Repeat the data exactly. Pictures stay out.

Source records
****************

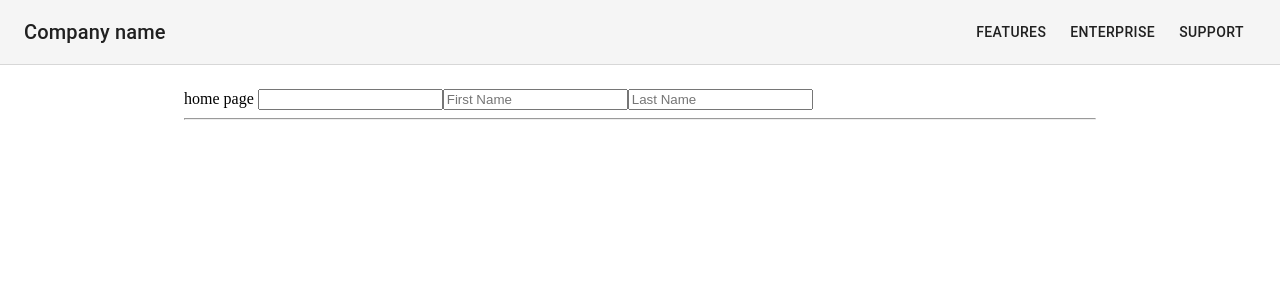
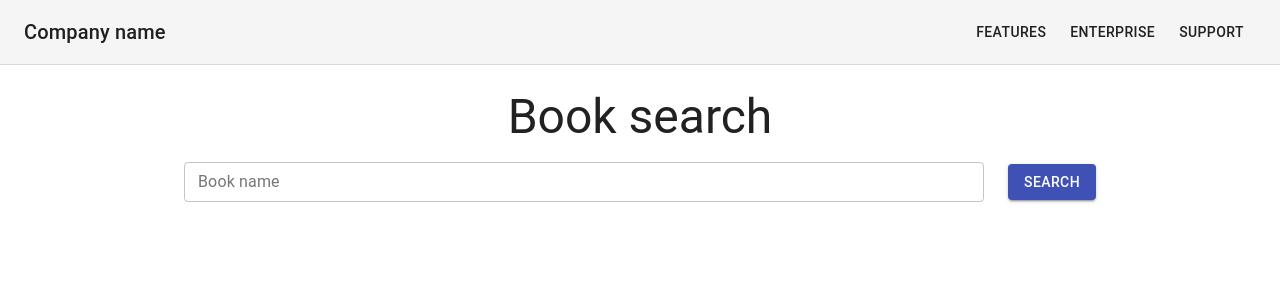
Before and after one commit to Sasha-Zayets/books-app, a React app: page / in a window 1280 px wide. Shown: the top 300 px of the page. Built offline with nearby package versions, Linux system fonts and the light colour scheme.

Commit message:
add search form

```diff
--- a/package.json
+++ b/package.json
@@ -55,6 +55,7 @@
     "react-app-polyfill": "^2.0.0",
     "react-dev-utils": "^11.0.0",
     "react-dom": "^17.0.1",
+    "react-hook-form": "^6.10.1",
     "react-refresh": "^0.8.3",
     "react-router-dom": "^5.2.0",
     "resolve": "1.18.1",
@@ -157,7 +158,10 @@
     "plugins": [
       [
         "@babel/plugin-proposal-decorators",
-        { "decoratorsBeforeExport": false, "legacy": false }
+        {
+          "decoratorsBeforeExport": false,
+          "legacy": false
+        }
       ]
     ]
   }
--- /dev/null
+++ b/src/components/SearchForm/SearchForm.js
@@ -0,0 +1,46 @@
+import React from "react";
+import Typography from "@material-ui/core/Typography";
+import TextField from "@material-ui/core/TextField";
+import Button from "@material-ui/core/Button";
+import Box from "@material-ui/core/Box";
+import { useForm } from 'react-hook-form';
+import {
+	Form,
+	FlexBox,
+} from './styles';
+
+const SearchForm = ({ onSubmit }) => {
+	const { register, handleSubmit, errors } = useForm();
+
+	return (
+		<Form autoComplete="off" onSubmit={handleSubmit(onSubmit)}>
+			<Typography component="h3" variant="h3" align="center" color="textPrimary" gutterBottom>
+				Book search
+			</Typography>
+			<FlexBox>
+				<TextField
+					id="search"
+					name="searchField"
+					label="Book name"
+					variant="outlined"
+					size="small"
+					fullWidth
+					error={Boolean(errors.searchField)}
+					helperText={errors.searchField ? 'Field is required' : ''}
+					inputRef={register({ required: true })}
+				/>
+				<Box pl={3}>
+					<Button
+						type="submit"
+						variant="contained"
+						color="primary"
+					>
+						search
+					</Button>
+				</Box>
+			</FlexBox>
+		</Form>
+	);
+}
+
+export default SearchForm;
--- /dev/null
+++ b/src/components/SearchForm/index.js
@@ -0,0 +1,3 @@
+import SearchForm from "./SearchForm";
+
+export default SearchForm;
--- /dev/null
+++ b/src/components/SearchForm/styles.js
@@ -0,0 +1,13 @@
+import styled from 'styled-components';
+
+export const Form = styled.form``;
+
+export const FlexBox = styled.div`
+	display: flex;
+	align-items: center;
+
+	.MuiFormHelperText-root {
+		position: absolute;
+		top: 100%;
+	}
+`;
--- a/src/pages/Home/Home.js
+++ b/src/pages/Home/Home.js
@@ -1,34 +1,19 @@
-import React, { useState } from "react";
-import { observer } from 'mobx-react-lite';
-import SearchStore from "../../store/SearchStore";
+import React from "react";
+import {
+	Wrapper,
+} from './styles';
+import SearchForm from "../../components/SearchForm";
 
-const Home = observer(() => {
-	const [search] = useState(() => new SearchStore());
-
-	const changeValue = ({ target }) => {
-		search.changeValue(target.value);
-	};
-
-	const changeFirstName = ({ target }) => {
-		search.changeFirstName(target.value);
-	};
-
-	const changeLastName = ({ target }) => {
-		search.changeLastName(target.value);
+const Home = () => {
+	const onSubmitSearchForm = (data) => {
+		console.log(data);
 	};
 
 	return (
-		<div>
-			home page { search.searchValue }
-			<input onChange={changeValue} />
-			<input onChange={changeFirstName} placeholder="First Name" />
-			<input onChange={changeLastName} placeholder="Last Name" />
-			<hr />
-			<h1>
-				{ search.fullName }
-			</h1>
-		</div>
+		<Wrapper>
+			<SearchForm onSubmit={onSubmitSearchForm} />
+		</Wrapper>
 	)
-});
+};
 
 export default Home;
--- /dev/null
+++ b/src/pages/Home/styles.js
@@ -0,0 +1,3 @@
+import styled from "styled-components";
+
+export const Wrapper = styled.div``;
```
Also changed, not shown: 2 other files (tests, documents, lock files or other folders).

****************

## ANSWER
Before and after one commit to Sasha-Zayets/books-app, a React app: page / in a window 1280 px wide. Shown: the top 300 px of the page. Built offline with nearby package versions, Linux system fonts and the light colour scheme.

Commit message:
add search form

```diff
--- a/package.json
+++ b/package.json
@@ -55,6 +55,7 @@
     "react-app-polyfill": "^2.0.0",
     "react-dev-utils": "^11.0.0",
     "react-dom": "^17.0.1",
+    "react-hook-form": "^6.10.1",
     "react-refresh": "^0.8.3",
     "react-router-dom": "^5.2.0",
     "resolve": "1.18.1",
@@ -157,7 +158,10 @@
     "plugins": [
       [
         "@babel/plugin-proposal-decorators",
-        { "decoratorsBeforeExport": false, "legacy": false }
+        {
+          "decoratorsBeforeExport": false,
+          "legacy": false
+        }
       ]
     ]
   }
--- /dev/null
+++ b/src/components/SearchForm/SearchForm.js
@@ -0,0 +1,46 @@
+import React from "react";
+import Typography from "@material-ui/core/Typography";
+import TextField from "@material-ui/core/TextField";
+import Button from "@material-ui/core/Button";
+import Box from "@material-ui/core/Box";
+import { useForm } from 'react-hook-form';
+import {
+	Form,
+	FlexBox,
+} from './styles';
+
+const SearchForm = ({ onSubmit }) => {
+	const { register, handleSubmit, errors } = useForm();
+
+	return (
+		<Form autoComplete="off" onSubmit={handleSubmit(onSubmit)}>
+			<Typography component="h3" variant="h3" align="center" color="textPrimary" gutterBottom>
+				Book search
+			</Typography>
+			<FlexBox>
+				<TextField
+					id="search"
+					name="searchField"
+					label="Book name"
+					variant="outlined"
+					size="small"
+					fullWidth
+					error={Boolean(errors.searchField)}
+					helperText={errors.searchField ? 'Field is required' : ''}
+					inputRef={register({ required: true })}
+				/>
+				<Box pl={3}>
+					<Button
+						type="submit"
+						variant="contained"
+						color="primary"
+					>
+						search
+					</Button>
+				</Box>
+			</FlexBox>
+		</Form>
+	);
+}
+
+export default SearchForm;
--- /dev/null
+++ b/src/components/SearchForm/index.js
@@ -0,0 +1,3 @@
+import SearchForm from "./SearchForm";
+
+export default SearchForm;
--- /dev/null
+++ b/src/components/SearchForm/styles.js
@@ -0,0 +1,13 @@
+import styled from 'styled-components';
+
+export const Form = styled.form``;
+
+export const FlexBox = styled.div`
+	display: flex;
+	align-items: center;
+
+	.MuiFormHelperText-root {
+		position: absolute;
+		top: 100%;
+	}
+`;
--- a/src/pages/Home/Home.js
+++ b/src/pages/Home/Home.js
@@ -1,34 +1,19 @@
-import React, { useState } from "react";
-import { observer } from 'mobx-react-lite';
-import SearchStore from "../../store/SearchStore";
+import React from "react";
+import {
+	Wrapper,
+} from './styles';
+import SearchForm from "../../components/SearchForm";
 
-const Home = observer(() => {
-	const [search] = useState(() => new SearchStore());
-
-	const changeValue = ({ target }) => {
-		search.changeValue(target.value);
-	};
-
-	const changeFirstName = ({ target }) => {
-		search.changeFirstName(target.value);
-	};
-
-	const changeLastName = ({ target }) => {
-		search.changeLastName(target.value);
+const Home = () => {
+	const onSubmitSearchForm = (data) => {
+		console.log(data);
 	};
 
 	return (
-		<div>
-			home page { search.searchValue }
-			<input onChange={changeValue} />
-			<input onChange={changeFirstName} placeholder="First Name" />
-			<input onChange={changeLastName} placeholder="Last Name" />
-			<hr />
-			<h1>
-				{ search.fullName }
-			</h1>
-		</div>
+		<Wrapper>
+			<SearchForm onSubmit={onSubmitSearchForm} />
+		</Wrapper>
 	)
-});
+};
 
 export default Home;
--- /dev/null
+++ b/src/pages/Home/styles.js
@@ -0,0 +1,3 @@
+import styled from "styled-components";
+
+export const Wrapper = styled.div``;
```
Also changed, not shown: 2 other files (tests, documents, lock files or other folders).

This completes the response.